◆ **Exercise description**: The response should contain every entry, reproduced exactly.

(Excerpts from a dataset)

*** Begin section ***

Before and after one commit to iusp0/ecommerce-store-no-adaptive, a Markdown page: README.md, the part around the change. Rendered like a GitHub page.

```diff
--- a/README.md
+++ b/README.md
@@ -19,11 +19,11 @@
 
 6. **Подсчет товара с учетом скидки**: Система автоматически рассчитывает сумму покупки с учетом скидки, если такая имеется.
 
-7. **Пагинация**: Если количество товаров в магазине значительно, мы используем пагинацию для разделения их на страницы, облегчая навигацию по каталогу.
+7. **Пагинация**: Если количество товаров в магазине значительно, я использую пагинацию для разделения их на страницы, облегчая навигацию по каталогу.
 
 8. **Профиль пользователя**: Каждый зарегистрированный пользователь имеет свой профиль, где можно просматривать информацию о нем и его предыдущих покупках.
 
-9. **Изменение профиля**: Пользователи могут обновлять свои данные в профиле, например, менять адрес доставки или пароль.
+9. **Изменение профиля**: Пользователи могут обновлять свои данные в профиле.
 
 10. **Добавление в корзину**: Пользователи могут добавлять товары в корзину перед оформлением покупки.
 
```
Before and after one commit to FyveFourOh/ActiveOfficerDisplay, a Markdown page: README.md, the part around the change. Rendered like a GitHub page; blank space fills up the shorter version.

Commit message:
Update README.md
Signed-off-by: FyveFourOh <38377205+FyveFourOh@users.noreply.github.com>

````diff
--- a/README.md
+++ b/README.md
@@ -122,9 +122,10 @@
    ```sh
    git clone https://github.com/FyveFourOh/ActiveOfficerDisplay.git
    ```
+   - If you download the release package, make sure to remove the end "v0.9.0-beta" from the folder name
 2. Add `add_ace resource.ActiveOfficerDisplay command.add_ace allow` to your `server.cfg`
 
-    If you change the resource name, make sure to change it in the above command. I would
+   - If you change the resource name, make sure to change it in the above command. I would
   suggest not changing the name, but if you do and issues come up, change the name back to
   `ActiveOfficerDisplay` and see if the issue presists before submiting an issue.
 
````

*** End section ***

◆ **Completed task**:
Before and after one commit to iusp0/ecommerce-store-no-adaptive, a Markdown page: README.md, the part around the change. Rendered like a GitHub page.

```diff
--- a/README.md
+++ b/README.md
@@ -19,11 +19,11 @@
 
 6. **Подсчет товара с учетом скидки**: Система автоматически рассчитывает сумму покупки с учетом скидки, если такая имеется.
 
-7. **Пагинация**: Если количество товаров в магазине значительно, мы используем пагинацию для разделения их на страницы, облегчая навигацию по каталогу.
+7. **Пагинация**: Если количество товаров в магазине значительно, я использую пагинацию для разделения их на страницы, облегчая навигацию по каталогу.
 
 8. **Профиль пользователя**: Каждый зарегистрированный пользователь имеет свой профиль, где можно просматривать информацию о нем и его предыдущих покупках.
 
-9. **Изменение профиля**: Пользователи могут обновлять свои данные в профиле, например, менять адрес доставки или пароль.
+9. **Изменение профиля**: Пользователи могут обновлять свои данные в профиле.
 
 10. **Добавление в корзину**: Пользователи могут добавлять товары в корзину перед оформлением покупки.
 
```
Before and after one commit to FyveFourOh/ActiveOfficerDisplay, a Markdown page: README.md, the part around the change. Rendered like a GitHub page; blank space fills up the shorter version.

Commit message:
Update README.md
Signed-off-by: FyveFourOh <38377205+FyveFourOh@users.noreply.github.com>

````diff
--- a/README.md
+++ b/README.md
@@ -122,9 +122,10 @@
    ```sh
    git clone https://github.com/FyveFourOh/ActiveOfficerDisplay.git
    ```
+   - If you download the release package, make sure to remove the end "v0.9.0-beta" from the folder name
 2. Add `add_ace resource.ActiveOfficerDisplay command.add_ace allow` to your `server.cfg`
 
-    If you change the resource name, make sure to change it in the above command. I would
+   - If you change the resource name, make sure to change it in the above command. I would
   suggest not changing the name, but if you do and issues come up, change the name back to
   `ActiveOfficerDisplay` and see if the issue presists before submiting an issue.
 
````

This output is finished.